The surviving arch, pre-footbridge, was looking a bit weary by 1999.
It is here the railroad leaves Baltimore County for the first
time and enters Howard County. It does so in order to switch
to the opposite bank of the Patapsco. The next few miles of
the river were (and still are) lined with various mills
originally sited to take advantage of free water power.
Prior to the construction of the railroad, all the
mills were on the Baltimore County side of the river. They
were situated so as to facilitate the transportation of their
products to the port of Baltimore: by being on the Baltimore
side to begin with, they would not have to haul the finished
goods across the river.
Since the mill buildings occupied the Baltimore bank of the
Patapsco, the B&O decided to cross the river and build on
the opposite bank. One consequence was that to connect a
mill to the railroad, a bridge would need to be built across

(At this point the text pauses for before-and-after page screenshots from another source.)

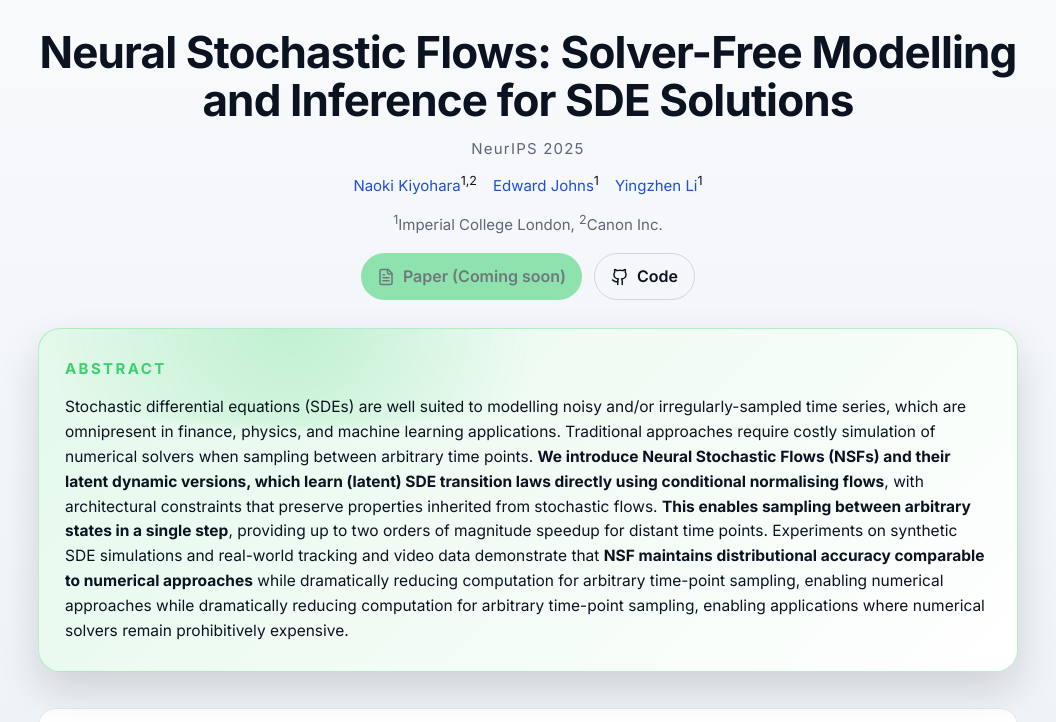
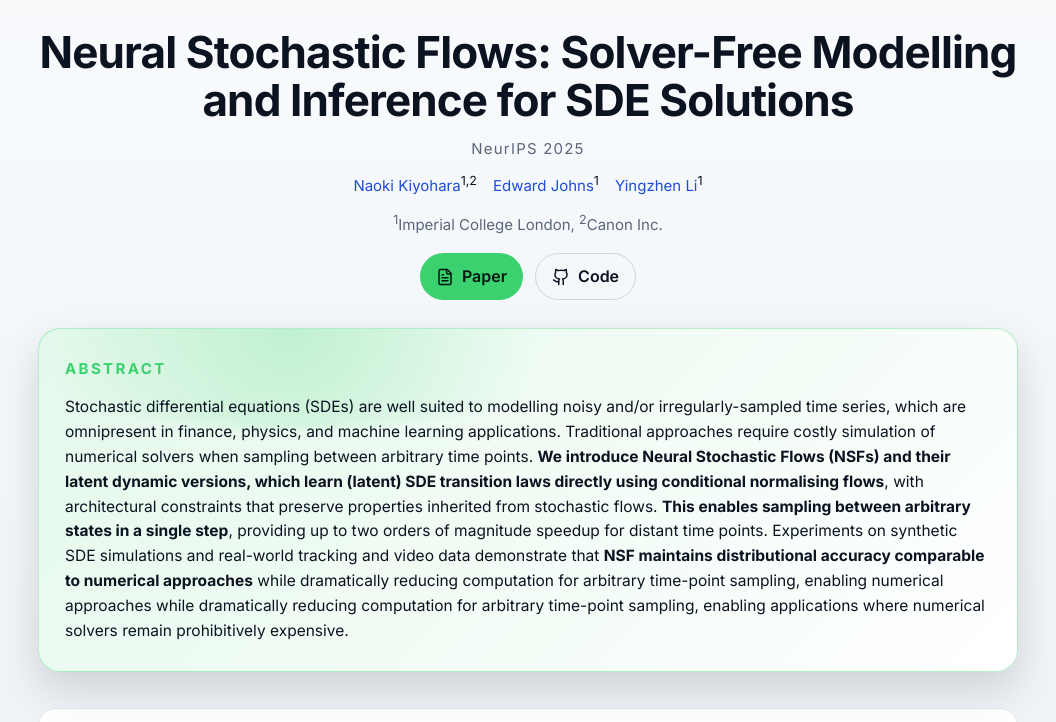
Before and after one commit to nkiyohara/nsf-neurips2025, a plain HTML site: page site/index.html in a window 1280 px wide. Shown: the top 722 px of the page, without its empty margins (112-1168 px from the left). Drawn offline with nearby package versions, Linux system fonts and the light colour scheme; files whose address does not match are found by name.

Commit message:
Update paper link

```diff
--- a/site/index.html
+++ b/site/index.html
@@ -47,25 +47,15 @@
         <span class="affil"><sup>1</sup>Imperial College London, <sup>2</sup>Canon Inc.</span>
       </div>
       <div class="cta">
-        <a class="btn primary disabled" href="#" aria-disabled="true">
-          <svg xmlns="http://www.w3.org/2000/svg" width="24" height="24" viewBox="0 0 24 24" fill="none"
-            stroke="currentColor" stroke-width="2" stroke-linecap="round" stroke-linejoin="round"
-            class="lucide lucide-file-text-icon lucide-file-text">
-            <path d="M15 2H6a2 2 0 0 0-2 2v16a2 2 0 0 0 2 2h12a2 2 0 0 0 2-2V7Z" />
-            <path d="M14 2v4a2 2 0 0 0 2 2h4" />
-            <path d="M10 9H8" />
-            <path d="M16 13H8" />
-            <path d="M16 17H8" />
+        <a class="btn primary" href="https://arxiv.org/abs/2510.25769" target="_blank" rel="noopener">
+          <svg class="icon icon-file-text" viewBox="0 0 24 24" aria-hidden="true" focusable="false">
+            <use href="assets/icons.svg#icon-file-text"></use>
           </svg>
-          Paper (Coming soon)
+          Paper
         </a>
         <a class="btn ghost" href="https://github.com/nkiyohara/jax_nsf" target="_blank" rel="noopener">
-          <svg xmlns="http://www.w3.org/2000/svg" width="24" height="24" viewBox="0 0 24 24" fill="none"
-            stroke="currentColor" stroke-width="2" stroke-linecap="round" stroke-linejoin="round"
-            class="lucide lucide-github-icon lucide-github">
-            <path
-              d="M15 22v-4a4.8 4.8 0 0 0-1-3.5c3 0 6-2 6-5.5.08-1.25-.27-2.48-1-3.5.28-1.15.28-2.35 0-3.5 0 0-1 0-3 1.5-2.64-.5-5.36-.5-8 0C6 2 5 2 5 2c-.3 1.15-.3 2.35 0 3.5A5.403 5.403 0 0 0 4 9c0 3.5 3 5.5 6 5.5-.39.49-.68 1.05-.85 1.65-.17.6-.22 1.23-.15 1.85v4" />
-            <path d="M9 18c-4.51 2-5-2-7-2" />
+          <svg class="icon icon-github" viewBox="0 0 24 24" aria-hidden="true" focusable="false">
+            <use href="assets/icons.svg#icon-github"></use>
           </svg>
           Code
         </a>
```
Also changed, not shown: site/assets/icons.svg (added).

The Ellicott brothers immediately recognized the importance
of the railroad, and in exchange for land, convinced the
B&O to build a bridge to their mill first. Records indicate
the bridge was in place when the railroad began service in
May 1830. A bridge (of newer construction) still exists at
the site, and is pictured later in this tour.